Editor's Note: This is the first of a series of articles on the letters to the seven churches in Revelation 2 and 3.
What caused Christ to dictate a letter to each the Seven Churches in Asia at the opening of His Revelation to John? To find the answer, I'll take this series of articles to focus on the historical, political, and economic setting of the cities of these Seven Churches mentioned in the book of Revelation.
Who was the writer of the book of Revelation? He identifies himself in 1:1 as John, but some argue that this was not John the Apostle but a John who was an elder at the church in Ephesus. Others state there were two different writers. Most orthodox scholars accept that it was John the Apostle.
Two things have to be considered when a person studies any prophetic statement in the Bible. First, there is "forth-telling" which is meant the message of the letters was for the people or church receiving the message at that present time. Second, there is "fore-telling" which is for Christians and/or churches sometime in the future.
Before we going into detail concerning the Seven Churches, here is some important background information. On a current map, you will notice that these seven churches are in the nation of Turkey-some of these towns are still there, others have been abandoned. Since these churches were so close together geographically and because of the good Roman road system, it's thought the book of Revelation was delivered as a circular letter. This would indicate it was one letter but was taken to each church mentioned rather than written as seven different letters. "Write in a book what you see, and send it to the seven churches: to Ephesus and to Smyrna and to Pergamum and to Thyatira and to Sardis and to Philadelphia and to Laodicea" (1:11).
Politically in the first century, Rome ruled from what is now Spain, over to Turkey, all of the Middle East and most of northern Africa. Rome seemed to tolerate all forms of religious activity, except Christianity. One of the reasons for hating the Christians is they were thought to be too secretive in what they did. For example: Romans thought they drank blood and ate bodies. Also the Christians claimed theirs was the only true God. This idea of Christianity being the only true religion was not well accepted, especially by the emperor of Rome (at the time of this letter, most likely Domitian, who reigned from 81-96 A. D.) who demanded to be worshipped as lord.
Because of the persecution of Christians at that time, some think that parts of Revelation are written in "code" that can be understood by those in the churches receiving the letter, but not understood by others who were not Christians. Writing in code was done as a form of protection in case enemies of the church confiscated the letter. Trying to decipher this language in the present time is not easy, as can be evidenced by the many books on the interpretation of the book of Revelation. But, to the churches at that time it was no mystery what John wrote to them.

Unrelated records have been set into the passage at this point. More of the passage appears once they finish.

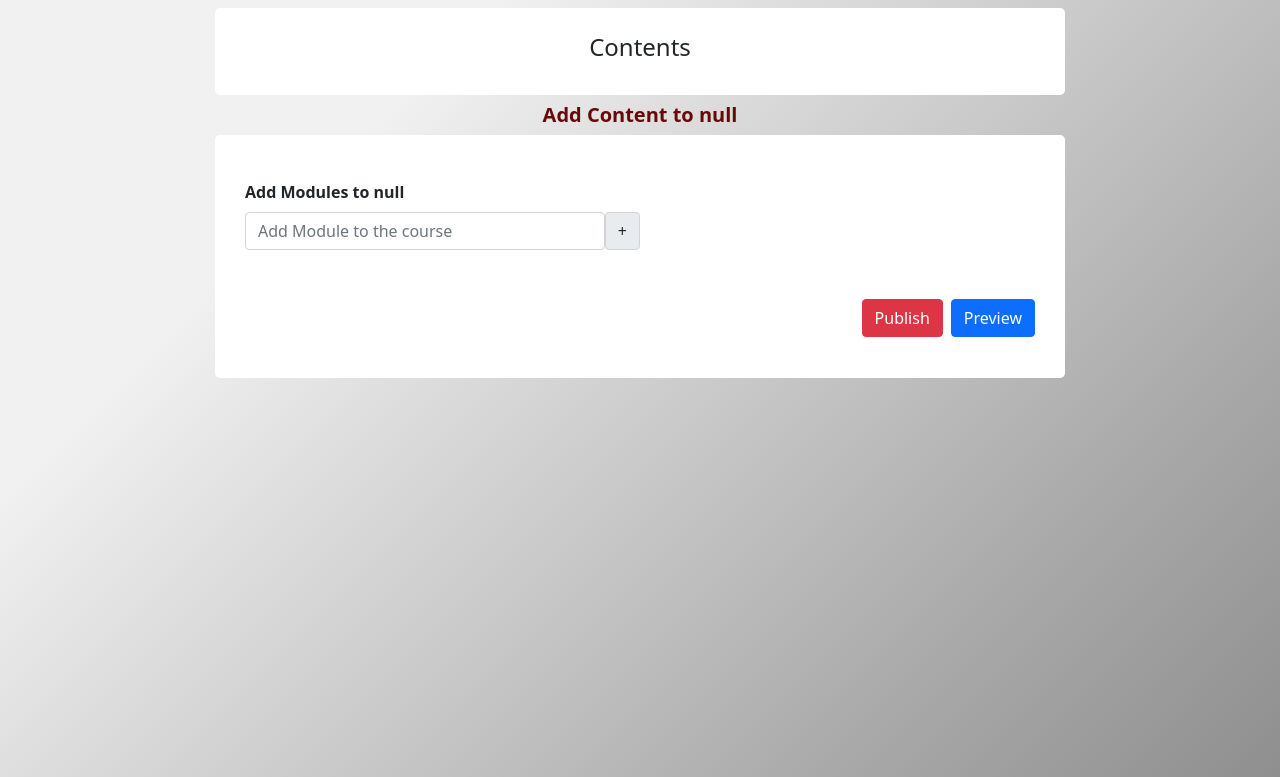
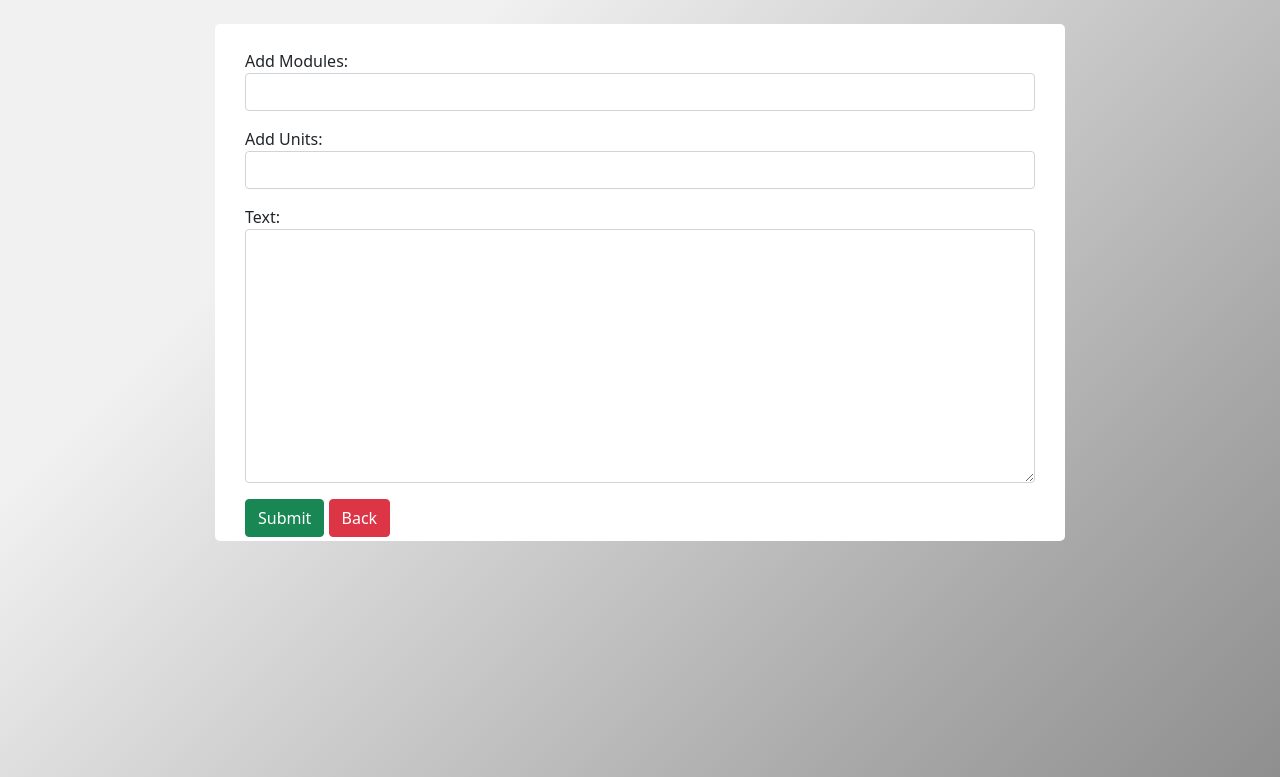
Before and after one commit to Rahul2325/CourseManagementSys, a Django app: page /CO in a window 1280 px wide. Shown: the part 66-843 px from the top of the page. Run offline with Django 4.2, Linux system fonts and the light colour scheme; a user stored in the database is signed in; some libraries are stand-ins or nearby versions.

Commit message:
add components

```diff
--- a/CMSdjango/cms/forms.py
+++ b/CMSdjango/cms/forms.py
@@ -1,8 +1,9 @@
+from dataclasses import fields
 from django import forms
 from django.contrib.auth.models import User
 from django.contrib.auth.forms import UserCreationForm,UserChangeForm
 
-from cms.models import Course
+from cms.models import Course, Components
 
 class SignUpForm(UserCreationForm):
     password1=forms.CharField(label='Password', widget=forms.PasswordInput(attrs={'class':'form-control'}))
@@ -40,3 +41,13 @@ class CourseForm(forms.ModelForm):
         'Desc':forms.Textarea(attrs={'class':'form-control'}),
         'Tags':forms.TextInput(attrs={'class':'form-control'}),
         }
+
+class ComponentsForm(forms.ModelForm):
+    class Meta:
+        model=Components
+        fields = '__all__'
+        labels={'Modules':'Add Modules', 'Units':'Add Units', 'Text':'Text'}
+        widgets={'Modules':forms.TextInput(attrs={'class':'form-control'}),
+        'Units':forms.TextInput(attrs={'class':'form-control'}),
+        'Text':forms.Textarea(attrs={'class':'form-control'}),
+        }
--- a/CMSdjango/cms/models.py
+++ b/CMSdjango/cms/models.py
@@ -11,3 +11,12 @@ class Course(models.Model):
 
     def __str__(self):
         return self.CourseName
+
+class Components(models.Model):
+    Modules=models.CharField(max_length=30)
+    Units=models.CharField(max_length=30)
+    Text=models.TextField()
+    # Video=models.FileField(upload_to = "Video")
+
+    def __str__(self):
+        return self.Modules
--- a/CMSdjango/cms/templates/cms/CO.html
+++ b/CMSdjango/cms/templates/cms/CO.html
@@ -1,9 +1,10 @@
 {% extends 'cms/base.html' %}
 {% load static %}
 {% block title %}
-Create Component
+ADD COMPONENT
 {% endblock %}
 {% block content %}
+{% comment %}
 <!-- div for displaying content -->
 <div class="container my-2">
     <div class="contentsBox">
@@ -144,4 +145,27 @@ Create Component
 </div>
 <script src="{% static 'js/CO.js'%}">
 <!-- kjcnj -->
-{% endblock content%}
+{% endblock content%} {% endcomment %}
+
+
+
+{% comment %} {% extends 'cms/base.html' %}
+{% load static %}
+{% block title %}
+Add Components
+{% endblock %}
+{% block content %} {% endcomment %}
+<!-- <div class="body py-2"> -->
+    <!-- <h3 class="create my-2" style="color: rgb(0, 0, 0); text-align: center; font-weight: bold; ">Create a Course </h3> -->
+    <div class="container my-4 pb-1">
+
+        <form method="POST" action="" enctype="multipart/form-data">
+            {% csrf_token %}
+            {{form.as_p}}
+            <input type="submit" value="Submit" class="btn btn-success">
+            <a href="{% url 'CC' %}" class="btn btn-danger">Back</a>
+
+
+            <form>
+    </div>
+{% endblock %}
--- a/CMSdjango/cms/views.py
+++ b/CMSdjango/cms/views.py
@@ -1,7 +1,7 @@
 from django.http import HttpResponse, HttpResponseRedirect
 from django.shortcuts import render, redirect
 from .models import *
-from .forms import SignUpForm, EditUserProfileForm, CourseForm
+from .forms import SignUpForm, EditUserProfileForm, CourseForm, ComponentsForm
 from datetime import datetime
 from django.contrib import messages
 from django.contrib.auth.forms import AuthenticationForm,PasswordChangeForm
@@ -47,7 +47,7 @@ def CC(request):
                 pst=Course(CourseName=cname, Desc=desc, CourseImage=cimage, CourseCredits=credit, Tags=Tags)
                 pst.save()
                 # print(pst,"bbbbbbbbbbb")
-                form=CourseForm()
+                return redirect('CO')
 
         else:
             form=CourseForm()
@@ -58,7 +58,26 @@ def CC(request):
 
 def CO(request):
     if request.user.is_authenticated:
-        return render(request,'cms/CO.html', {'name':request.user})
+        print(request.method)
+        if request.method=="POST":
+            form=ComponentsForm(request.POST)
+            print(form, "COmponentttsssss")
+            if form.is_valid():
+                # form= form.save()
+                Modules=request.POST.get('Modules')
+                Units=request.POST.get('Units')
+                Texts=request.POST.get('Text')
+                print("hello Dude")
+                pst=Components(Modules=Modules, Units = Units, Text = Texts)
+                pst.save()
+                # print(pst,"bbbbbbbbbbb")
+                # form = CourseForm()
+                # form = ComponentsForm()
+
+        else:
+            form=ComponentsForm()
+
+        return render(request,'cms/CO.html', {'form':form})
     else:
         return HttpResponseRedirect('/')
 
```
Also changed, not shown: CMSdjango/cms/admin.py (+9 -1 lines), CMSdjango/cms/migrations/0009_components_alter_course_coursecredits_and_more.py (added), CMSdjango/db.sqlite3, CMSdjango/media/media/20210626175728_IMG_0948.JPG (added), CMSdjango/media/media/20220730_180753.jpg (added), CMSdjango/media/media/IMG_4226.jpg (added), CMSdjango/media/media/WhatsApp_Image_2022-07-24_at_10.41.08_PM.jpeg (added), CMSdjango/media/media/WhatsApp_Image_2022-07-24_at_10.41.08_PM_GyQvRj4.jpeg (added), CMSdjango/media/media/WhatsApp_Image_2022-07-24_at_10.49.37_PM.jpeg (added), 3 other files.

While many of the letters of the New Testament are written to individuals, this Revelation was written to the churches and their leaders. The leaders are represented by the "stars" or "angels". When he writes about the lampstands, John is referring to the churches. The writer is not speaking of Jewish Menorahs (one lampstand with branches going out on each side), But, the writer uses the plural, "lampstands". Most likely John is referring to the type of lampstand that was used to provide light when it's dark. This type of lampstand would have a cup or bowl at the top to hold oil and not a candle.
What Christ is doing in dealing with the leaders of these churches and of the churches is establishing His authority by stating He has them in His right hand. "As for the mystery of the seven stars which you saw in My right hand, and the seven golden lampstands: the seven stars are the angels of the seven churches, and the seven lampstands are the seven churches" (1:20).
Christ points out four things to five of the seven churches. This is because while five of the churches received condemnation, two did not. The reason these two churches didn't receive condemnation will be discussed in future articles. For easier reading, here are the four things that Christ stated to John concerning these churches except the churches at Smyrna and Philadelphia: Commendation,Condemnation, Correction, and Consequences.
Since this will be a series of articles, next month we will explore the church at Ephesus asking why Ephesus was the first church to receive this circular letter, why did they leave their "first love", and who are the Nicolaitans whom Christ hates?
Ray P. Burriss is a retired missionary (having served in Puerto Rico) and is a marriage and family counselor ordained by the Southern Baptist Convention.